Because the analysis throughout assumes that there are no interest-bearing assets, increases in domestic credit that are not associated with the financing of government purchases of commodities arise out of “helicopter” operations or, equivalently, cash grants from the government to the private sector.

17

An inspection of equations (1) and (2) reveals that point B is both a short-run and a long-run equilibrium position. This result is independent of the assumptions made about wealth effects.

18

The indeterminate effect on the parallel rate in the impact period reflects the adoption of an end-of-period, asset-equilibrium specification. In a beginning-of-period formulation, asset supplies (including the stock of money) are held stationary in the impact period.
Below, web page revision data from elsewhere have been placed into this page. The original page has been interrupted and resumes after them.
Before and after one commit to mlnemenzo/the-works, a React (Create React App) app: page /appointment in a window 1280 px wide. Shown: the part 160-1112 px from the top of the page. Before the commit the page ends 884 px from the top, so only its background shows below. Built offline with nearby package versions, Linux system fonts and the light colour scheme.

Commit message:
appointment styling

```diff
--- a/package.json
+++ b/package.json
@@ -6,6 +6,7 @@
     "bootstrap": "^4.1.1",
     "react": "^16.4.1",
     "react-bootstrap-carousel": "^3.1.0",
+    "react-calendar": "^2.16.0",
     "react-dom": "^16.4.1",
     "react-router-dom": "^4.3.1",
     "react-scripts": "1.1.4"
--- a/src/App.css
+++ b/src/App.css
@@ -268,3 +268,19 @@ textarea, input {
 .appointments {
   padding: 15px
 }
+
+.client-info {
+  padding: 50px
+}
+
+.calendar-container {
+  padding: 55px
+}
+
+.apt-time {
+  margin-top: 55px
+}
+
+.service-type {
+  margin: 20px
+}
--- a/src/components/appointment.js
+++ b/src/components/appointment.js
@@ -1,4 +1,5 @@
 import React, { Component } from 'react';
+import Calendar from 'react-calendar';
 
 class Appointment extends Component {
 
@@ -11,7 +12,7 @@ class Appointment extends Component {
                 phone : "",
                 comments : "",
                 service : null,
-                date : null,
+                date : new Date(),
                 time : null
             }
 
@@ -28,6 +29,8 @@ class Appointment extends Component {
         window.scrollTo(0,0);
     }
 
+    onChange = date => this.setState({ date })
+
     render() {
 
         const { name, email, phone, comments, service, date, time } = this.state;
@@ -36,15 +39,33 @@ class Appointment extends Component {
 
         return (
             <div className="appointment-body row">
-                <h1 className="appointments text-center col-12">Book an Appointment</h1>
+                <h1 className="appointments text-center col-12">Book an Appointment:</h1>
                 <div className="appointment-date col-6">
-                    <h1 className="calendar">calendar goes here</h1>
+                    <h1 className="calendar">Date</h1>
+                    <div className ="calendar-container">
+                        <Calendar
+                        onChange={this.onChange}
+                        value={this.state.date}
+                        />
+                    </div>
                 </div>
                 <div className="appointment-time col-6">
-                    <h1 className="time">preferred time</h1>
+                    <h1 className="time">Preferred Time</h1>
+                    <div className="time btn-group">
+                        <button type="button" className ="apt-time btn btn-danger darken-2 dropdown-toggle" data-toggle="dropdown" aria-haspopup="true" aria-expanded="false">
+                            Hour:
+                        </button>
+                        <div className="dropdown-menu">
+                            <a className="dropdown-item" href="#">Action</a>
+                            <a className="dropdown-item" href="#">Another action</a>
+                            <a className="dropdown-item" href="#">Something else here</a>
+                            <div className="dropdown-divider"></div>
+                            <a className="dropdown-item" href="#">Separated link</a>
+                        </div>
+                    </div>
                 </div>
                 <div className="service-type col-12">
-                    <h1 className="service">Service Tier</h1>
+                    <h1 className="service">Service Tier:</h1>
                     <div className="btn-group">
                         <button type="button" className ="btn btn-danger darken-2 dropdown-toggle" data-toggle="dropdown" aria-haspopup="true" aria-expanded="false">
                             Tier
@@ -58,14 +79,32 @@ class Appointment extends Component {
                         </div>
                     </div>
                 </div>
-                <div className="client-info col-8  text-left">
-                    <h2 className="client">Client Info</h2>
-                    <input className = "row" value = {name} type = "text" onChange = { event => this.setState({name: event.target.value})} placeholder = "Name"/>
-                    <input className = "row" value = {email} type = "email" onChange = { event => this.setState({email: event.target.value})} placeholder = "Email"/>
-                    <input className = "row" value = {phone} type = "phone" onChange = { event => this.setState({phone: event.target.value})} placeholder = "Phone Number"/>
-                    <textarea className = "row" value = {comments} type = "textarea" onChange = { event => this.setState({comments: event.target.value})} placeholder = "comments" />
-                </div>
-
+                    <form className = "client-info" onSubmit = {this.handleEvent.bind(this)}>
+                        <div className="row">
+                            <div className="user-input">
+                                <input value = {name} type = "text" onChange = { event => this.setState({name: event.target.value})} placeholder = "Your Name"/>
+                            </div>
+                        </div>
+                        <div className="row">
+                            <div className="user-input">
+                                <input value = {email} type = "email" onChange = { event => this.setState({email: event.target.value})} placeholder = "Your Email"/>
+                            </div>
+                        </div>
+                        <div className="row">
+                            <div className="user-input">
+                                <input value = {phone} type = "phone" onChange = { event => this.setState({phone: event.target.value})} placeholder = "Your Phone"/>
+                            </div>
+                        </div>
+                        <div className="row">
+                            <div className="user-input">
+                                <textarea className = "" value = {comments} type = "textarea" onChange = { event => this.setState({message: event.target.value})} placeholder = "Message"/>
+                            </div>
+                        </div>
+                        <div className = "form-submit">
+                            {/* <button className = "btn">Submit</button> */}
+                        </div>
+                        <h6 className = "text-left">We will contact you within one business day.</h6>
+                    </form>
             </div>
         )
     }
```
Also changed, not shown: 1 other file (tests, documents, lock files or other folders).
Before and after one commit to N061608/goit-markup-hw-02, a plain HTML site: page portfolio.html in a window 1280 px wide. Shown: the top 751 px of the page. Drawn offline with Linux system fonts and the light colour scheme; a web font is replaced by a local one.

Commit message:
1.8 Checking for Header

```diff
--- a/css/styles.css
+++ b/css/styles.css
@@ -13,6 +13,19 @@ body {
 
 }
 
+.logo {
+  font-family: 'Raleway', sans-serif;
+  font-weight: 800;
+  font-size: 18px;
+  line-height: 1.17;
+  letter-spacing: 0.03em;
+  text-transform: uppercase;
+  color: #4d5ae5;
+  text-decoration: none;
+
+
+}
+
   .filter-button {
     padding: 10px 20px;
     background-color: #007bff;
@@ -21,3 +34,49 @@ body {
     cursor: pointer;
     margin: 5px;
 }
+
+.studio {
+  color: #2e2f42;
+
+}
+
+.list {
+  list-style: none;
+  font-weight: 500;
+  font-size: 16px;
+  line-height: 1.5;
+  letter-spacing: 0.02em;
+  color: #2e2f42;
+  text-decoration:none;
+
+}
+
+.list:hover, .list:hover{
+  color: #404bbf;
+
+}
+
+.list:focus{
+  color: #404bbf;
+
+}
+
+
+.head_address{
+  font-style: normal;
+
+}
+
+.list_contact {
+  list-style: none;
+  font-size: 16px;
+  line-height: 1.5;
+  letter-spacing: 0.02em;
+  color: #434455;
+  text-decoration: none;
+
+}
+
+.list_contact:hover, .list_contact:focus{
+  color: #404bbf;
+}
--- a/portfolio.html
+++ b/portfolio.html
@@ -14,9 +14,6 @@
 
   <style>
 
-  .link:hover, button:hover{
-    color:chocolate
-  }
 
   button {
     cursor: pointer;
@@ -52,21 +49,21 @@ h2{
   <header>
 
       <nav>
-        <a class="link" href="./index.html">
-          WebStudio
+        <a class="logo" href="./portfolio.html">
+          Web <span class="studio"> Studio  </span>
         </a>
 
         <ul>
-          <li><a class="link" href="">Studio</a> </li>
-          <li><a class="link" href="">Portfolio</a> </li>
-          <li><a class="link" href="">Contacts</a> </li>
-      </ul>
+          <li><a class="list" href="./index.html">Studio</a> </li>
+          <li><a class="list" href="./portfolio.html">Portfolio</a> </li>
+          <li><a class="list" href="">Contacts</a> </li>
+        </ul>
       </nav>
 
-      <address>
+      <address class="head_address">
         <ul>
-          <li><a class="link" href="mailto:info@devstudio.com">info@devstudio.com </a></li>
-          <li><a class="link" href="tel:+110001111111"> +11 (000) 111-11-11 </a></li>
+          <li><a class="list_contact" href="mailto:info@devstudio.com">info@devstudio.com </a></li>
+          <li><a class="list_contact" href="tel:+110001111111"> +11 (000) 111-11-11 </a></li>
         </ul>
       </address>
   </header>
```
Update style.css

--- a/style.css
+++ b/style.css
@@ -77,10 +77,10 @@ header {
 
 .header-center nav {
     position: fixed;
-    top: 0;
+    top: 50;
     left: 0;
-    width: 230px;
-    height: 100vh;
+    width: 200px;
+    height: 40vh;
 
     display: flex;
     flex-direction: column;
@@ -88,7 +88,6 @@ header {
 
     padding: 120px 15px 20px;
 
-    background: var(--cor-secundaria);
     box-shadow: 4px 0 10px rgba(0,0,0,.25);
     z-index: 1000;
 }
Hence, an increase in government spending initially involves only a leftward shift of the IS curve and leads unambiguously to an appreciation of the parallel rate. As in the end-of-period formulation, however, money financing in subsequent periods results in a rightward shift of the LM curve and produces a progressive depreciation of the parallel rate. A discussion of the issues involved in the alternative specifications of asset market equilibrium is contained in Kami (1979). For an example of an end-of-period model that incorporates a government budget constraint, see Turnovsky (1975).

19

The analytical techniques used in this subsection are discussed in detail in Sargent and Wallace (1973).

20

The decline in e+1*/e before t + θ is illustrated in Figure 5 by the concave (in relation to the origin) shape of the time path for e. This concavity is necessary for stability because the demand for money must rise, and therefore e+1*/e must fall over time, if e is to decline to its long-run equilibrium level.

21

Net sales of foreign exchange by the central bank produce a leftward shift in the LM curve and are thus identical in their effect to a contraction in domestic credit.

22

The real wage level will tend to rise with a devaluation because, as discussed above, the price level will decline with the increase in output.

IMF Staff papers: Volume 31 No. 2
Author: International Monetary Fund. Research Dept.